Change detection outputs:

------------------------------------------------------------------------

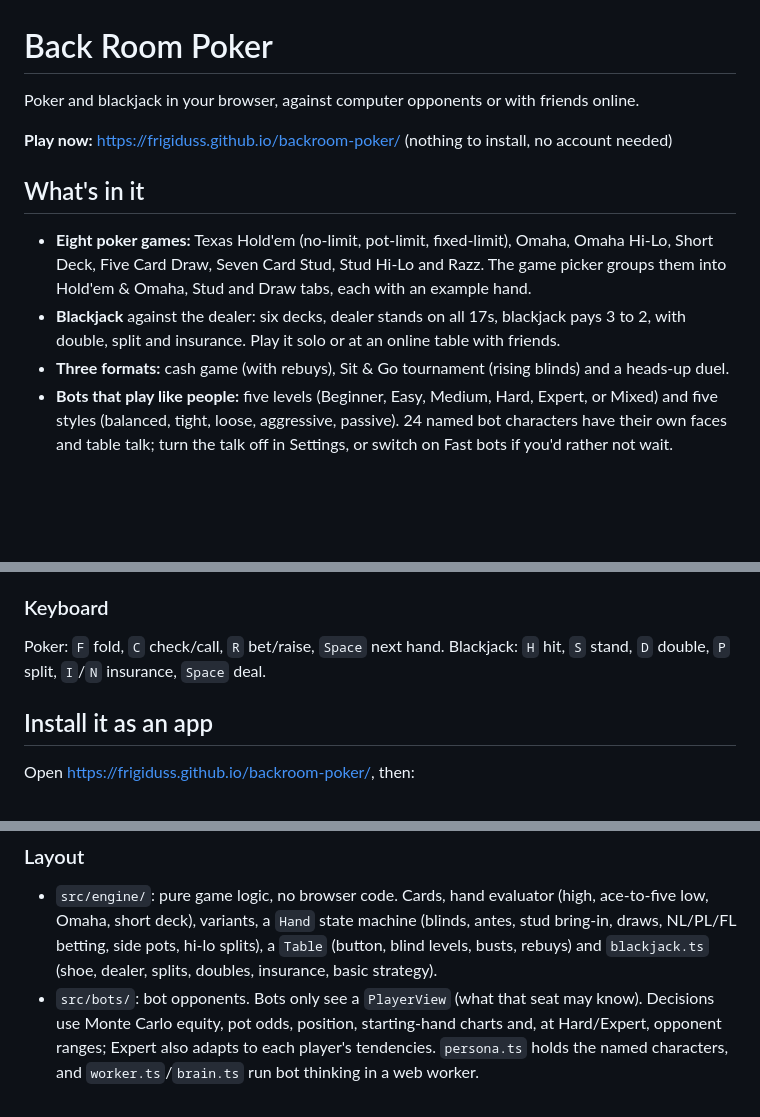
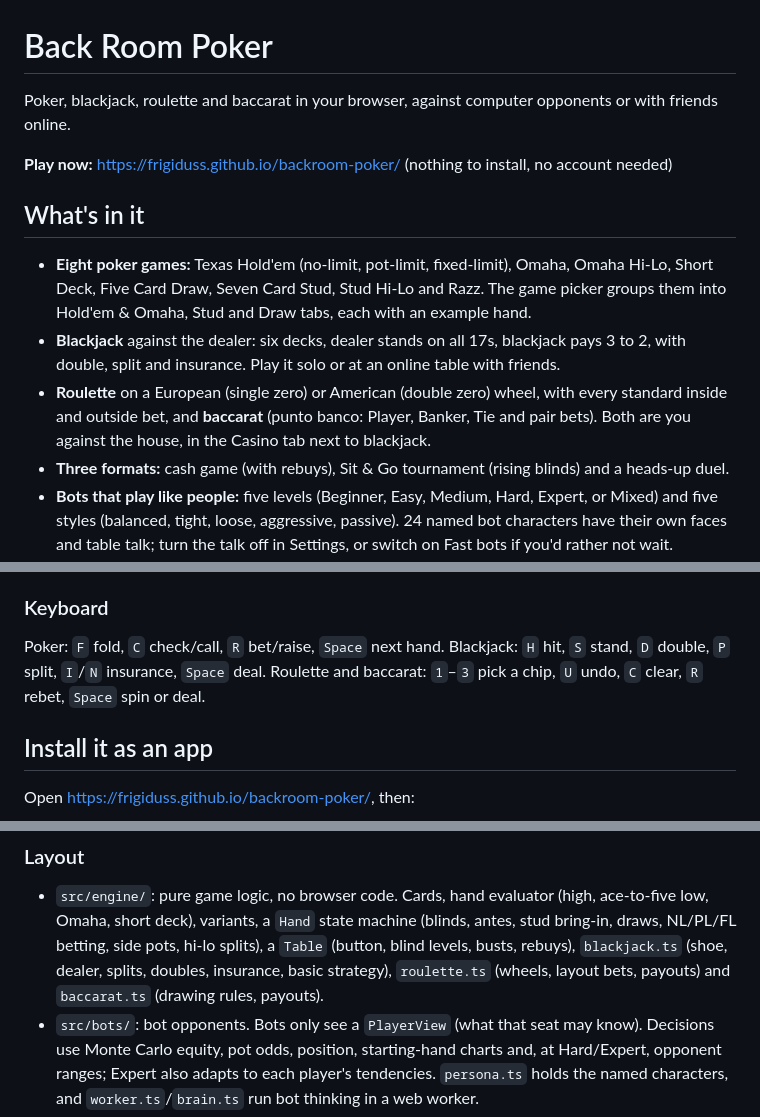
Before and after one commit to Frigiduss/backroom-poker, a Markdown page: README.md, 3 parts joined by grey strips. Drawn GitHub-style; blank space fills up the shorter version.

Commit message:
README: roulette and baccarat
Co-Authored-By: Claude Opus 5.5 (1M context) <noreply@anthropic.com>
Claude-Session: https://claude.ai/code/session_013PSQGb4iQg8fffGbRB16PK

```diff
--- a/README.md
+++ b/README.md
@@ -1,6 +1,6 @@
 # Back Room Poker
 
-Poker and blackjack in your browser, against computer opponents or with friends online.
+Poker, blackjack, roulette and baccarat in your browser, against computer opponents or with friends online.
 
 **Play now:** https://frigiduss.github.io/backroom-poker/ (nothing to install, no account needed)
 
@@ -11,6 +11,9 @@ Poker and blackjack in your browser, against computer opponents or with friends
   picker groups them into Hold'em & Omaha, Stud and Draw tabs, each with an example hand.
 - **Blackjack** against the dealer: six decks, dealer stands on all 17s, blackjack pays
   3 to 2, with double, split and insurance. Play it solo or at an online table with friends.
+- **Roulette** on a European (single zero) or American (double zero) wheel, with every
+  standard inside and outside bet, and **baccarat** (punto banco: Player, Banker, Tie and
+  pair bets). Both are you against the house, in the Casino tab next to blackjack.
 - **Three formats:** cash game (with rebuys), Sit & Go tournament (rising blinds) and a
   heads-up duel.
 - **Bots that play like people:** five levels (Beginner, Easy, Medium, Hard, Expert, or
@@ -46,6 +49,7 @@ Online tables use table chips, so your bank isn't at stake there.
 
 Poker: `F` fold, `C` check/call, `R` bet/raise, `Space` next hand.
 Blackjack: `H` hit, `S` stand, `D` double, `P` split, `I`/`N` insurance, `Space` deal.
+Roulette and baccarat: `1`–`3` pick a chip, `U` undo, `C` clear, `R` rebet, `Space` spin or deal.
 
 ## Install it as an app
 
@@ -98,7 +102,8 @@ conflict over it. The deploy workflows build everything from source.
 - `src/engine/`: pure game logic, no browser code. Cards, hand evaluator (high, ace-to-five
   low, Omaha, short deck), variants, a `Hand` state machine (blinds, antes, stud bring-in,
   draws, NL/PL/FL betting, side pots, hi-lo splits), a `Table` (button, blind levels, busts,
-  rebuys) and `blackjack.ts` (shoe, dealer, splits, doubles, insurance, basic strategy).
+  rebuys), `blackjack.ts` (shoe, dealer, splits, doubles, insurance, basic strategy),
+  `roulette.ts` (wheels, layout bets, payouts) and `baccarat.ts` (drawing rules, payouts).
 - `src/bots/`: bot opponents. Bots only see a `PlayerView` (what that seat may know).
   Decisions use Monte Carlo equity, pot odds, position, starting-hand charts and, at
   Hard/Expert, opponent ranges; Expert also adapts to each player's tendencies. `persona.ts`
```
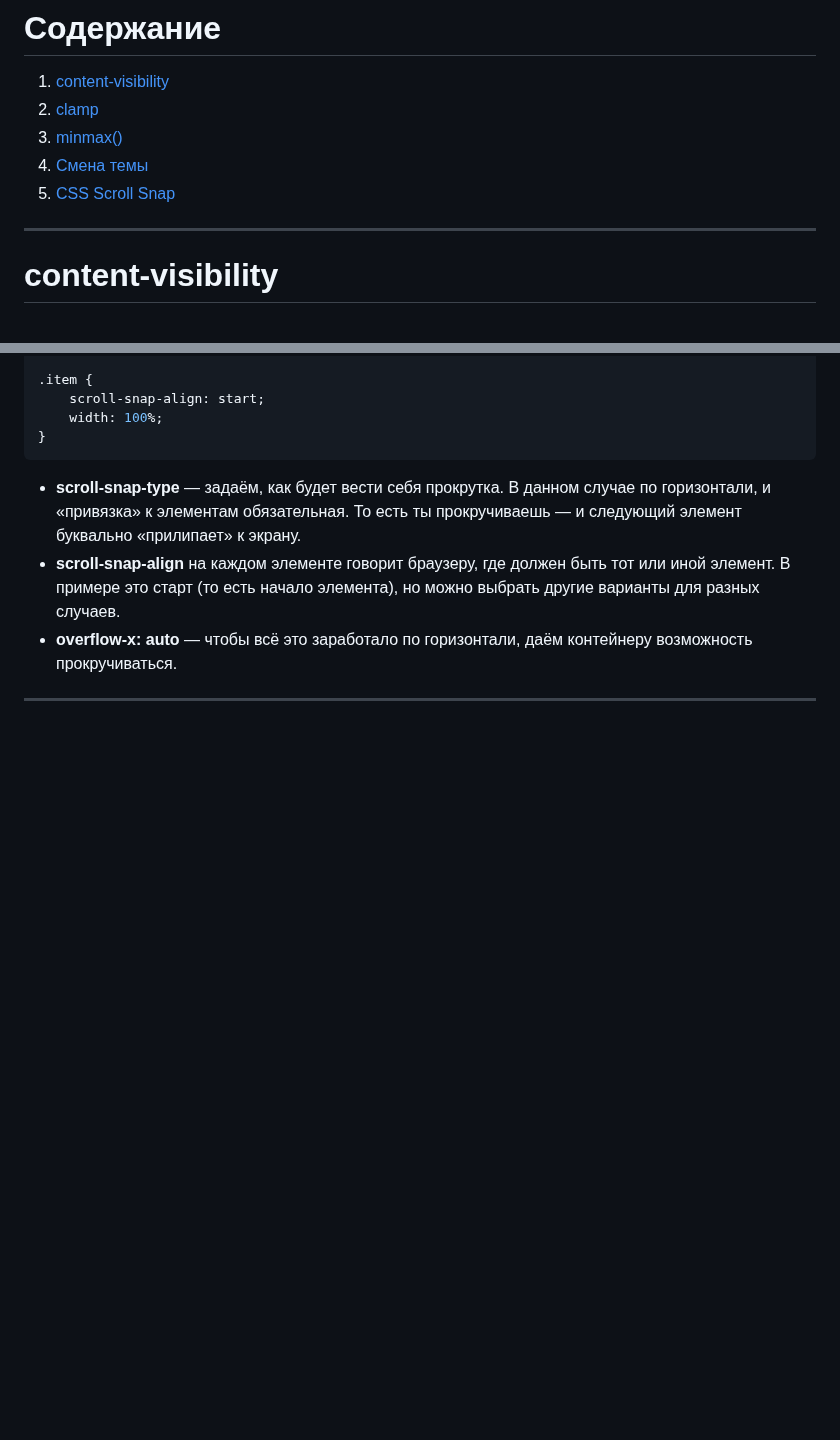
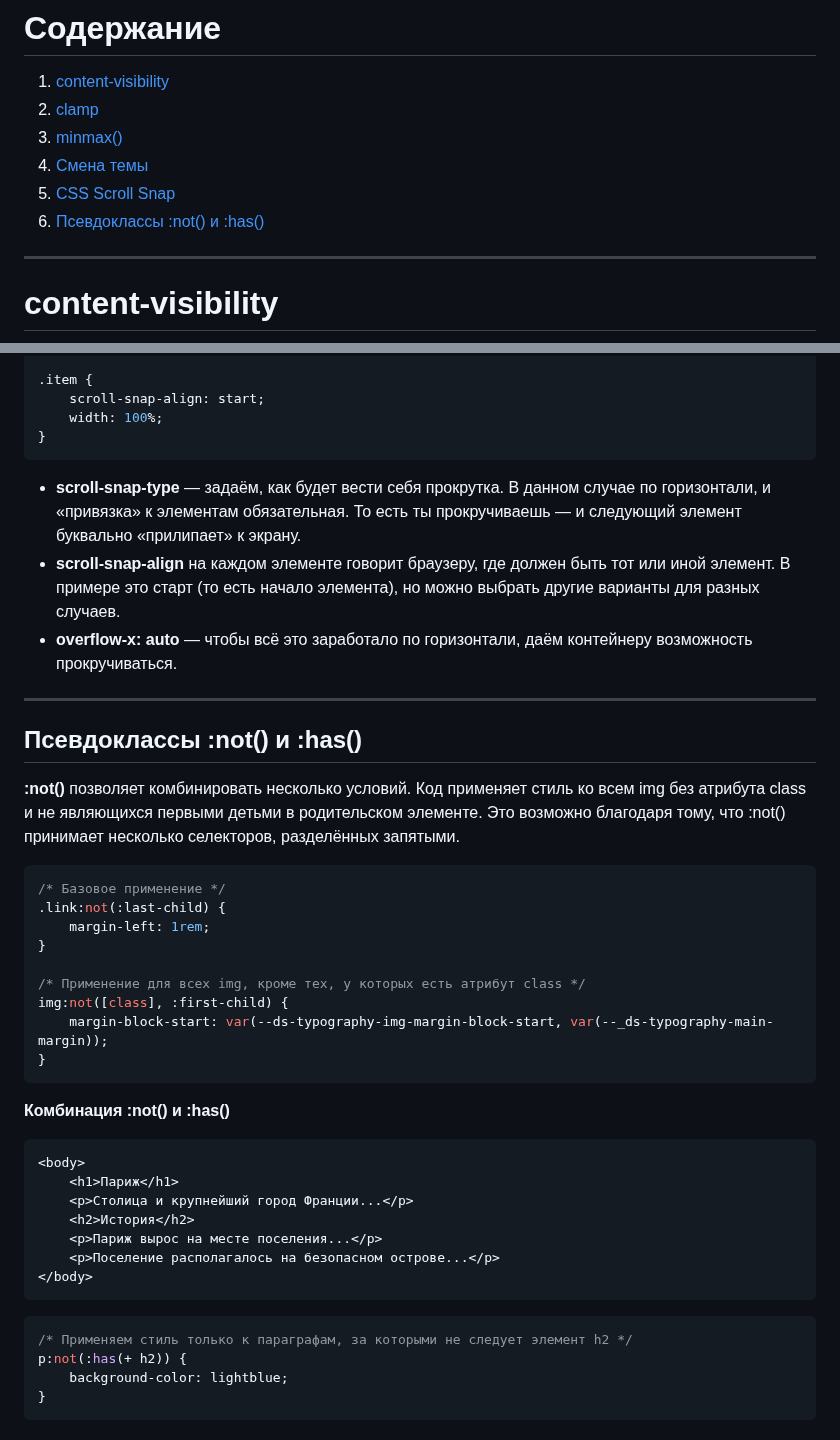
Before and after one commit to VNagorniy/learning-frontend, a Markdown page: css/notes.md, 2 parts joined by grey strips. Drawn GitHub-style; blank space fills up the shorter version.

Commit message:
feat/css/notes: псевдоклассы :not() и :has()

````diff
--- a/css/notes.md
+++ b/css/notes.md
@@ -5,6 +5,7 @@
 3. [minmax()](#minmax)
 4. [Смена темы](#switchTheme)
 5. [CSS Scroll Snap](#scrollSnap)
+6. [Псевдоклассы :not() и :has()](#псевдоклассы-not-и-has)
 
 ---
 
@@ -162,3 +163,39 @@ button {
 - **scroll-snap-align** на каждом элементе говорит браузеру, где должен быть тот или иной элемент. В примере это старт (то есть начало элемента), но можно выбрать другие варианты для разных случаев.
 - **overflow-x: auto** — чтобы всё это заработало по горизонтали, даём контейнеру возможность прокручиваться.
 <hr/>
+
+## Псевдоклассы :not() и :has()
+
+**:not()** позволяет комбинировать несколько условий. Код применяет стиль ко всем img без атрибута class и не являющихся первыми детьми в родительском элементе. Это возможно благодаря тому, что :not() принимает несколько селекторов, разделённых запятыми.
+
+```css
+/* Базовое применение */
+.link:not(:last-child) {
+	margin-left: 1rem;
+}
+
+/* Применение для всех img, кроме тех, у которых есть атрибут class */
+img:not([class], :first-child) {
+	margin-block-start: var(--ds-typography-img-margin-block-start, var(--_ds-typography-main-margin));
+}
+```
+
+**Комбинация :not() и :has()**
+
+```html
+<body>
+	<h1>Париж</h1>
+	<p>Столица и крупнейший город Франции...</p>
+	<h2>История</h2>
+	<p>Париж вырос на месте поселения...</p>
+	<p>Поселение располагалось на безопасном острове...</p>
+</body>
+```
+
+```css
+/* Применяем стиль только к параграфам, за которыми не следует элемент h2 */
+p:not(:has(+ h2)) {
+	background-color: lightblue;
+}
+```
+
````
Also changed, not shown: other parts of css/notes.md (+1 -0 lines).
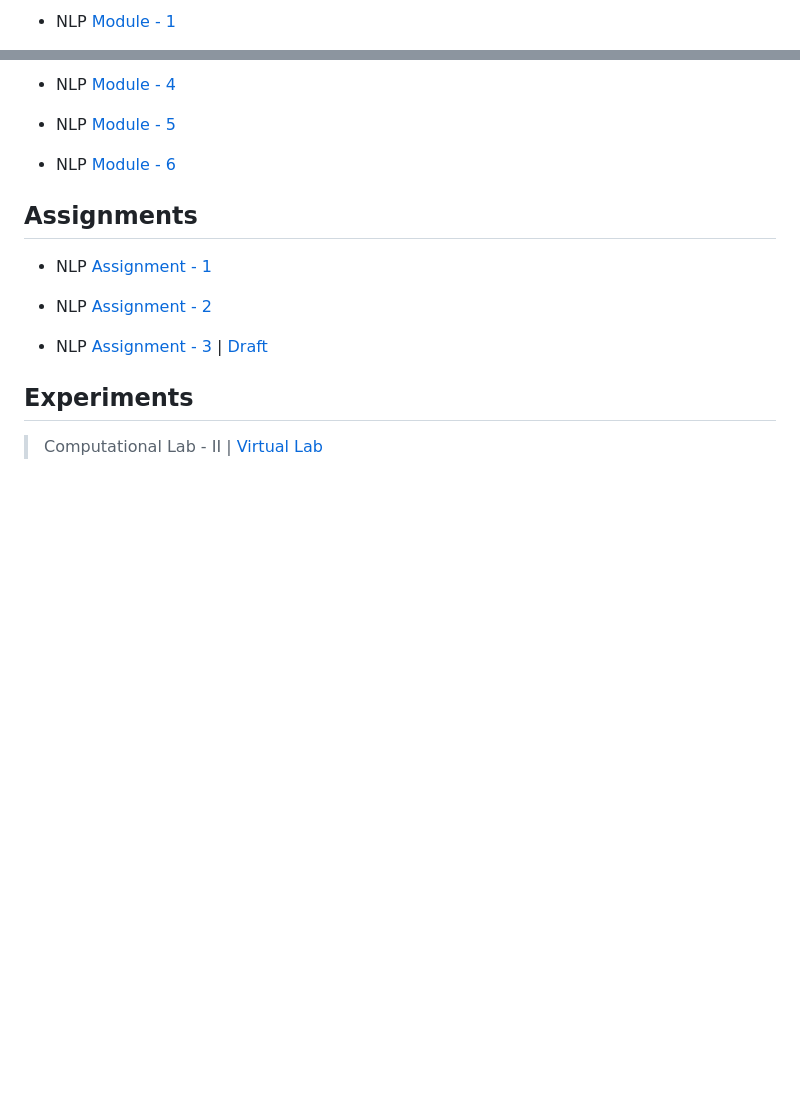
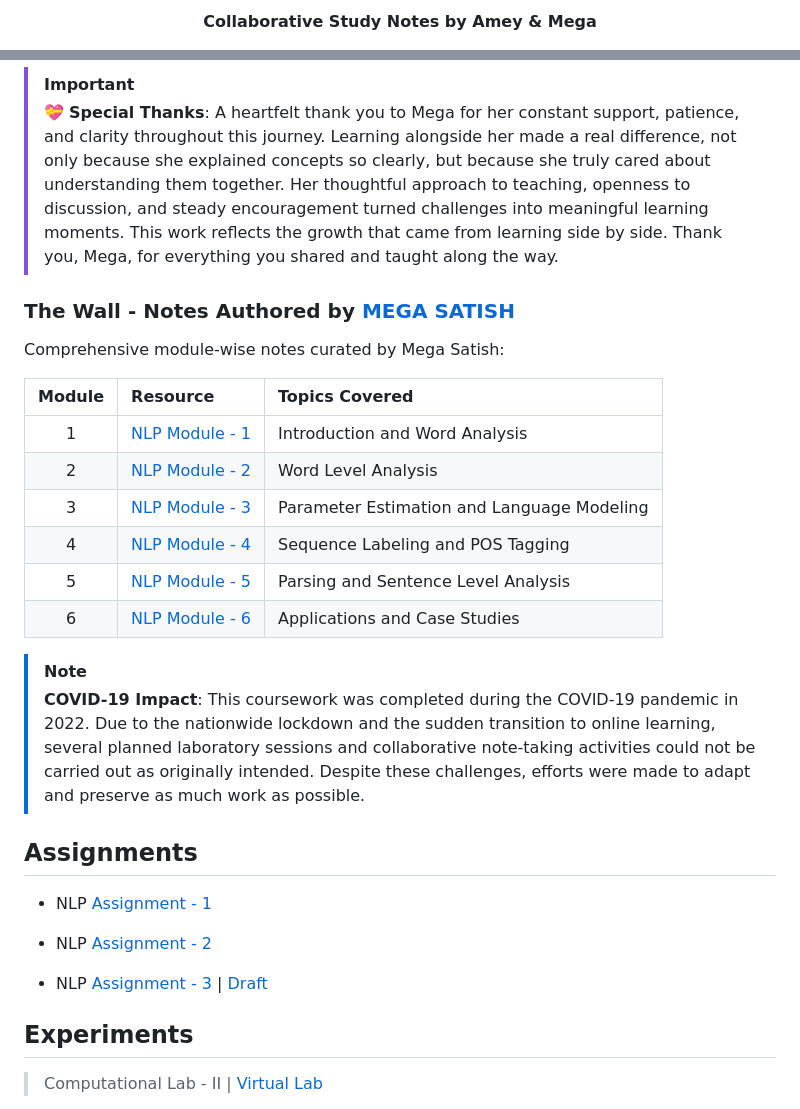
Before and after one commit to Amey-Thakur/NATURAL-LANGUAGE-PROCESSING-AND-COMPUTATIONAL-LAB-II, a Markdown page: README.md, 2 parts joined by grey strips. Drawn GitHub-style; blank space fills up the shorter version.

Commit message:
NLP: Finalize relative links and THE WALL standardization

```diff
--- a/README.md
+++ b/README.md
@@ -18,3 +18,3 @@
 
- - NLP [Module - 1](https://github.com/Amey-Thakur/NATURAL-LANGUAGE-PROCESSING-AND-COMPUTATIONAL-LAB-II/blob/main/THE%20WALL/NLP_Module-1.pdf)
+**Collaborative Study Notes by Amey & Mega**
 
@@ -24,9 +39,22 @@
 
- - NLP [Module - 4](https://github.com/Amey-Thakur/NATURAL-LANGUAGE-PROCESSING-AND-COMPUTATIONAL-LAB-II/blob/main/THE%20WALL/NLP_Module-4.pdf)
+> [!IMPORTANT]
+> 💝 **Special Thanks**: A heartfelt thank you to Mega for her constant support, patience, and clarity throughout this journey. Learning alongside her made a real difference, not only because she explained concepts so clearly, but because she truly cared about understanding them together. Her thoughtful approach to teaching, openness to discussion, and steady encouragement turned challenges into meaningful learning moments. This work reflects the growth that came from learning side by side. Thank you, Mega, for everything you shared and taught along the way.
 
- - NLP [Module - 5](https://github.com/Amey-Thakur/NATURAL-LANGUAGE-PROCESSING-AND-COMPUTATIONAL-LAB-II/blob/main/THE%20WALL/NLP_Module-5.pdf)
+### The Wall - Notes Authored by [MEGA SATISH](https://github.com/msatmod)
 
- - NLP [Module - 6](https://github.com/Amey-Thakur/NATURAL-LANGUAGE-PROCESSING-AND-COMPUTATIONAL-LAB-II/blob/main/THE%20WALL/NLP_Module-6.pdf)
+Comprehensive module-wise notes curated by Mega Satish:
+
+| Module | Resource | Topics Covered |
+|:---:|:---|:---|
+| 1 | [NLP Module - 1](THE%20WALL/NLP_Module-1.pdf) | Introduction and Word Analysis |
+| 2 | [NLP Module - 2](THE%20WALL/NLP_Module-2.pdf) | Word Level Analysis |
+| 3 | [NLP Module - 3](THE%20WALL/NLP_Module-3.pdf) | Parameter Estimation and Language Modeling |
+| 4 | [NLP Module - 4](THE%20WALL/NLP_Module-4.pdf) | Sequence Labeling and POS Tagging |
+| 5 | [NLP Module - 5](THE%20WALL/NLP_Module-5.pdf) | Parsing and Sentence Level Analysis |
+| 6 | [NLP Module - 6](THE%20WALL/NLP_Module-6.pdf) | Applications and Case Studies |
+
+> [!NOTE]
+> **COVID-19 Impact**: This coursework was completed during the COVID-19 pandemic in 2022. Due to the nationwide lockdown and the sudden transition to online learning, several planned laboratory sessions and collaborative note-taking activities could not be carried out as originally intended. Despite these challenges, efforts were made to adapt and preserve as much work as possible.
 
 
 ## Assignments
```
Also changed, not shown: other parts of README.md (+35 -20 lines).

------------------------------------------------------------------------

WHAT IS BEING ASKED: Lines above with "https" in them are the ones to copy.

ANSWER SPACE:
Claude-Session: https://claude.ai/code/session_013PSQGb4iQg8fffGbRB16PK
 **Play now:** https://frigiduss.github.io/backroom-poker/ (nothing to install, no account needed)
- - NLP [Module - 1](https://github.com/Amey-Thakur/NATURAL-LANGUAGE-PROCESSING-AND-COMPUTATIONAL-LAB-II/blob/main/THE%20WALL/NLP_Module-1.pdf)
- - NLP [Module - 4](https://github.com/Amey-Thakur/NATURAL-LANGUAGE-PROCESSING-AND-COMPUTATIONAL-LAB-II/blob/main/THE%20WALL/NLP_Module-4.pdf)
- - NLP [Module - 5](https://github.com/Amey-Thakur/NATURAL-LANGUAGE-PROCESSING-AND-COMPUTATIONAL-LAB-II/blob/main/THE%20WALL/NLP_Module-5.pdf)
+### The Wall - Notes Authored by [MEGA SATISH](https://github.com/msatmod)
- - NLP [Module - 6](https://github.com/Amey-Thakur/NATURAL-LANGUAGE-PROCESSING-AND-COMPUTATIONAL-LAB-II/blob/main/THE%20WALL/NLP_Module-6.pdf)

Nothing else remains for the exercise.